With the launch of the MVP close, I like to focus on some numbers and fundamentals which I think are important to watch. This topic is not in the first place about Farming/Safecoin. More like deciding how many Vault a user can run, how many Chunks will go in and out, up- an download speeds and more.
All Vaults are equal
This is the idea, of course they’ll store different Chunks, but when we have 1000 users on SAFE and each user runs 1 Vault started at the same time we should see an equal distribution of data. But of course this won’t be the case. We’ll see different users running a different number of Vaults all started at different times. So there goes the equality . But what fundamentals are important when running a Vault??
The Average Vault size (AVS)
This one is quite important. We could look at it from the perspective that a Vault is online and filling up for say 48H. In that case a lot of the Chunks (that the Vault/Managers is close to) should be distributed to the Vault. The Vault should be filled up to the network average. So we’re left with a number in Megabytes which we can use (and agree on) as the Average Vault size. When 1 user starts a Vault in the US and runs it for 48H. it should fill up to the same amount as a Vault in Europe over that same period.
The Average Cache size (ACS)
All Vaults will take part in the network as they deliver Chunks as requested by the network. I don’t know if the cache is the direct responsibility of the Vault but for all calculations we should include the size (per Vault!) of it and take in account how many data is delivered from cache. We might be able to store 2 Terabyte of data for the network, but if our upload speed is way to low to deliver all requested Chunks we might be in trouble as our ranking goes down. And cache is part of this.
Chunks delivered out of cache (CDC).
How many Chunks per day per Vault are requested out of cache?
Chunks requested per day (CPD)
How many Chunks do we deliver out of 1 Vault over 24H. This is one of the most important numbers IMO. It allows users to make a rough calculation on how many Megabytes will be uploaded out of the Vault directly.
Average Chunk size (ACS)
We will store over 1000 Chunks per Gigabyte. But what’s the average size? Not all Chunks are exactly 1 Megabyte.
Stored and delivered Chunks Ratio (SDCR)
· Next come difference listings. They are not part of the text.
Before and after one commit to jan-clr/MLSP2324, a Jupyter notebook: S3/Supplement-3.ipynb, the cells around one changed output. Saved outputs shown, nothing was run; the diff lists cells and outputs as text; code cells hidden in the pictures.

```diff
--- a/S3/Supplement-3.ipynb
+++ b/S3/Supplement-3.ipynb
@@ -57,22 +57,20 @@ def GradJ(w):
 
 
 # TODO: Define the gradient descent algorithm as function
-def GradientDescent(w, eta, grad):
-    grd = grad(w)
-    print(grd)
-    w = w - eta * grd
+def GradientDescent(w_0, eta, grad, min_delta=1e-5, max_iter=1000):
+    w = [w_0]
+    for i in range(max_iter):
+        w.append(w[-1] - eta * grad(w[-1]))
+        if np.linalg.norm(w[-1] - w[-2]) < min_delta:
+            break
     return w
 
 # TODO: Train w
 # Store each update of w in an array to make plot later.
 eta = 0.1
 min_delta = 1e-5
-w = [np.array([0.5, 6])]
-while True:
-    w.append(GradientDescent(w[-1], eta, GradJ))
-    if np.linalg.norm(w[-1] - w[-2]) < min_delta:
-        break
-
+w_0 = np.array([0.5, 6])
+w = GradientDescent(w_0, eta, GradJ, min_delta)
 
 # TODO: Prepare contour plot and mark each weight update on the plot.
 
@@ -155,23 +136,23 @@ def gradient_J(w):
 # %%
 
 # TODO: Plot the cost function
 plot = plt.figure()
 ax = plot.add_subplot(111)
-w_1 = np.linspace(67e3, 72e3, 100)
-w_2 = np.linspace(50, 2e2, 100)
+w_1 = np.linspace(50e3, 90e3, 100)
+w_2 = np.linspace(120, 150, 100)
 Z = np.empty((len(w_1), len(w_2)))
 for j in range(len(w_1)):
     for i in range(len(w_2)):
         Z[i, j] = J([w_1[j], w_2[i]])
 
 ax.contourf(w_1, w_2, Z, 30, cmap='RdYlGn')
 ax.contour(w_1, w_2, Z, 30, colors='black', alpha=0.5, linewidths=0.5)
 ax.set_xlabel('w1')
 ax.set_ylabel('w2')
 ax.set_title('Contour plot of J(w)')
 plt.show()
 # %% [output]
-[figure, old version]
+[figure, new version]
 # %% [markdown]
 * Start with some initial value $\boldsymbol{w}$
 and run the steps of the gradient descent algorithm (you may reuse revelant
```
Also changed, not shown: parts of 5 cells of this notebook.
This one could be calculated using the (Chunks delivered from cache + Chunks requested per day) / Average Vault size. We could see a number that’s > 1 if we deliver more Chunks than we have in our Vault due to cache. Remember we take the average Vault size (even if our Vault just started and only stores a few Chunks) because when we run a Vault for 48H. we probably will end up with the Average Vault size.
Daily growth of Average Vault size (DGV)
How many Vault should we run? Well, before we can answer that question we need to know if Vaults are growing or declining over the last few days/weeks. We don’t want to start 4 Vaults if we know that the average growth per day is 2% and we’re already at the limits of our dataplan with our ISP.
Optimal number of Vaults (ONV)
How many Vaults should we run? To know this we need to know all details of our dataplan with our ISP. Downloading Chunks probably won’t be the problem. Same for storage. It’s so cheap that we can afford Terabytes of storage for years at a very low cost. It’s upload limits where the pain will be for most users. So when we calculate the optimal number of Vaults we need to take in account both the Chunks delivered out of cache and the Chunks requested per day. These will be the main limiters for the average user.
One might suggest to limit the upload speed (to say 25% of max) to make sure that Chunks can be delivered and more Vaults could be run. But is this the best solution? It will slow down the delivery of Chunks and therefore the network. So it might be better to not limit the upload speed at all and run less Vault. Instead of running 4 Vaults at 25% upload speed the network (and probably the user) will be better of running just 1 Vault and get less requests over he day.